Well my other post are here:

Part 1: Setting up a solution with a list definition, a list instance and deploy it.

Part 2: Creating a custom list form and connect it with the list definition.

Part 3: Necessary settings for custom listform in Visual Studio

Cause i didn’t told you how to overwrite the save button in order to do some custom actions on this part i’ll do it now. It’s really simple. See the code below:


//In your aspx page a control like this should be available

<sharepoint:savebutton   runat="server" ControlMode="New"  ID="savebutton" ></sharepoint:savebutton>


//Override Save Button in the init method
protected override void OnInit(EventArgs e)

//In the init method you overrite the event handler for saving with your save button action
SPContext.Current.FormContext.OnSaveHandler += new EventHandler(mySaveHandler);


//My Save Button Function
protected void mySaveHandler(object sender, EventArgs e)

//you can validate the page if you like
if (Page.IsValid)
//Do whatever you wanna do
SPListItem currentItem = SPContext.Current.ListItem;


That’s it. Really easy right?


SharePoint list schema force checkout & checkin

If you creating a list definition and you want the list to force the user to checkin & checkout listitems, you can do this by adding this attribut ForceCheckout=”True”

You put it in the <List> tag at the beginning. It will say that it is not declared attribute, but it will work. Try it yourself.



SharePoint 2013: Tokens for Custom Action

Today i searched for some examples of using item properties in Custom Action and i found this link: http://msdn.microsoft.com/en-us/library/office/ms431831.aspx

There you will find a short overview of URL tokens in SharePoint 2013. An example of using Custom Actions will be available soon.

Tokens for Custom Action:

{ItemId} The ID of an item in a list or library (an integer).
{ItemUrl} The URL of the item being acted upon.
{ListId} The ID of the current list (a GUID).
{RecurrenceId} The recurrence index of a recurring event.
{Site} The URL of the current website.
{SiteCollection} The URL of the parent site of the current website.
{SiteUrl} The URL of the current website.
{Source} The HTTP Request URL.

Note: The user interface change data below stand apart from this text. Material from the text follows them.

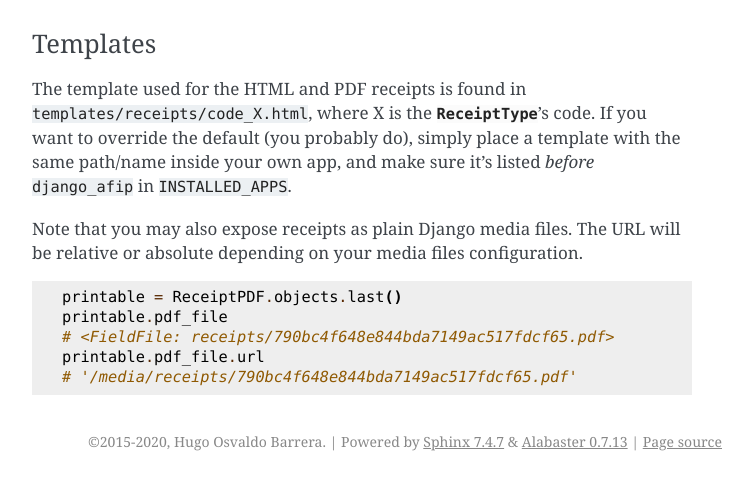
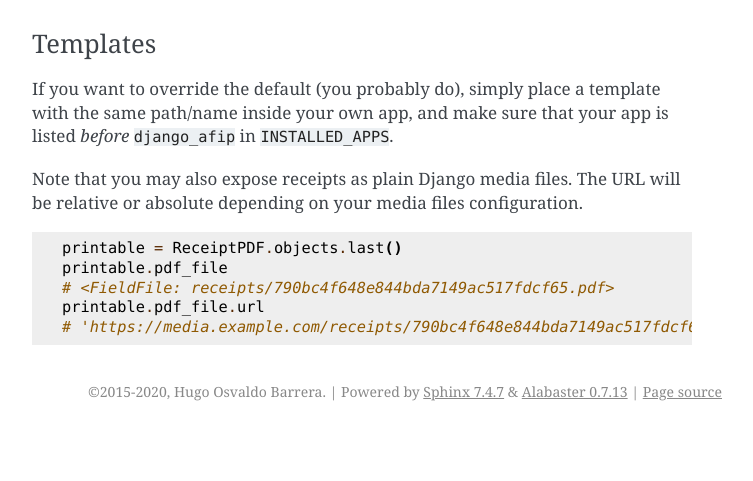
Before and after one commit to WhyNotHugo/django-afip, a Sphinx documentation site: the page built from docs/printables.rst, in a window 1280 px wide, cut to the strip 1408-1889 px from the top of the page. Shown: the whole strip, without its empty margins (388-1141 px from the left). Built offline with Sphinx 7.4.7, drawn with Linux system fonts in a browser that asks for light colours; the version number could not be read and is left out; after the commit the page ends 1839 px from its top, so only the background shows below that.

Commit message:
Further improve docs

```diff
--- a/docs/printables.rst
+++ b/docs/printables.rst
@@ -63,11 +63,9 @@ checking.
 Templates
 .........
 
-The template used for the HTML and PDF receipts is found in
-``templates/receipts/code_X.html``, where X is the :class:`~.ReceiptType`'s
-code. If you want to override the default (you probably do), simply place a
-template with the same path/name inside your own app, and make sure it's listed
-*before* ``django_afip`` in ``INSTALLED_APPS``.
+If you want to override the default (you probably do), simply place a template with the
+same path/name inside your own app, and make sure that your app is listed *before*
+``django_afip`` in ``INSTALLED_APPS``.
 
 Note that you may also expose receipts as plain Django media files. The URL
 will be relative or absolute depending on your media files configuration.
@@ -78,4 +76,4 @@ will be relative or absolute depending on your media files configuration.
     printable.pdf_file
     # <FieldFile: receipts/790bc4f648e844bda7149ac517fdcf65.pdf>
     printable.pdf_file.url
-    # '/media/receipts/790bc4f648e844bda7149ac517fdcf65.pdf'
+    # 'https://media.example.com/receipts/790bc4f648e844bda7149ac517fdcf65.pdf'
```
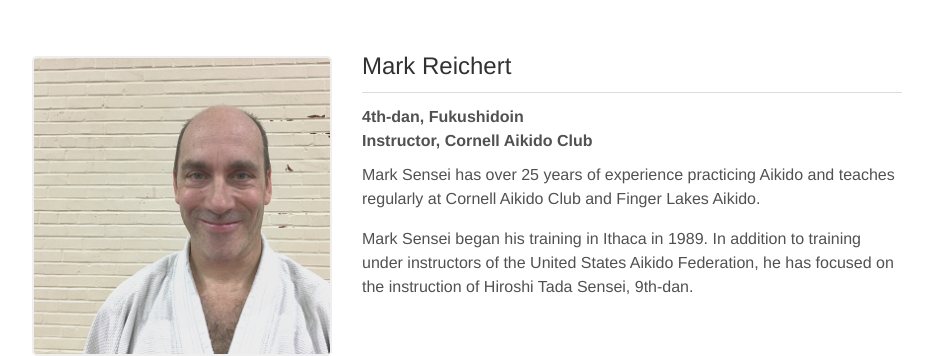
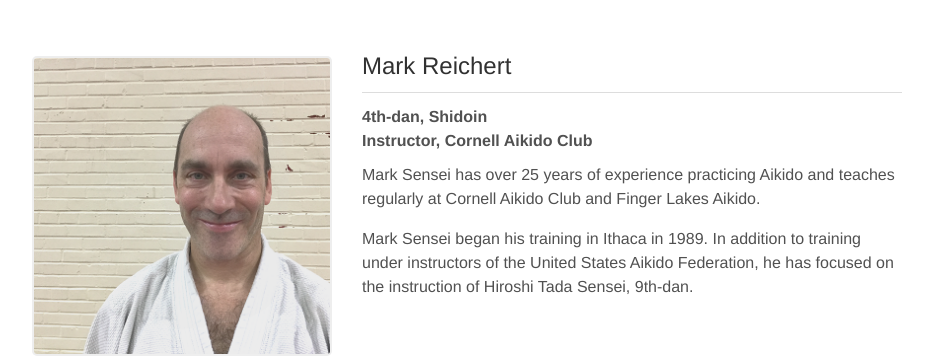
Before and after one commit to CornellAikido/website, a Jekyll site: the page built from pages/instructors.md, in a window 1280 px wide. Shown: the part 924-1280 px from the top of the page, without its empty margins (173-1106 px from the left). Built offline with Jekyll 4.4.1, drawn with Linux system fonts in a browser that asks for light colours.

Commit message:
Update instructors.md

```diff
--- a/pages/instructors.md
+++ b/pages/instructors.md
@@ -50,7 +50,7 @@ permalink: /instructors/
   </div>
   <div class="instructor-text">
     <h2>Mark Reichert</h2>
-    <div class="instructor-short-bio">4th-dan, Fukushidoin</div>
+    <div class="instructor-short-bio">4th-dan, Shidoin</div>
     <div class="instructor-short-bio">Instructor, Cornell Aikido Club</div>
     <p class="instructor-intro">
       Mark Sensei has over 25 years of experience practicing Aikido and teaches
```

SharePoint create custom list forms with Visual Studio Part 3

This is the third part of my post serie. In this post serie i would like to share my experience with custom list forms in SharePoint 2010 and 2013. Normally you start a visual studio solution with a list definition and a list instance. These posts will show you step by step to add a custom list form which will work fine even with code behind.

Part 1: Setting up a solution with a list definition, a list instance and deploy it.

Part 2: Creating a custom list form and connect it with the list definition.

Part 3: Necessary settings for custom listform in Visual Studio

In post 2 we created our custom list form and it worked. It was based on the posts i mentioned. But there was something what throws an exception that was not mentioned anywhere along with custom forms.

Let’s make a test. After you followed part 1 und part 2 and you successfully deployed your custom list with a custom display form, you now should make any modifications to the masterpage. Anything, it does not matter what. I did it and the result is the following exception:


Ok, what? Base type not safe?

I checked it, if you now reset your masterpage to web site definition, the error dissappears.

Tip: Do not modify your masterpage or read on! (more…)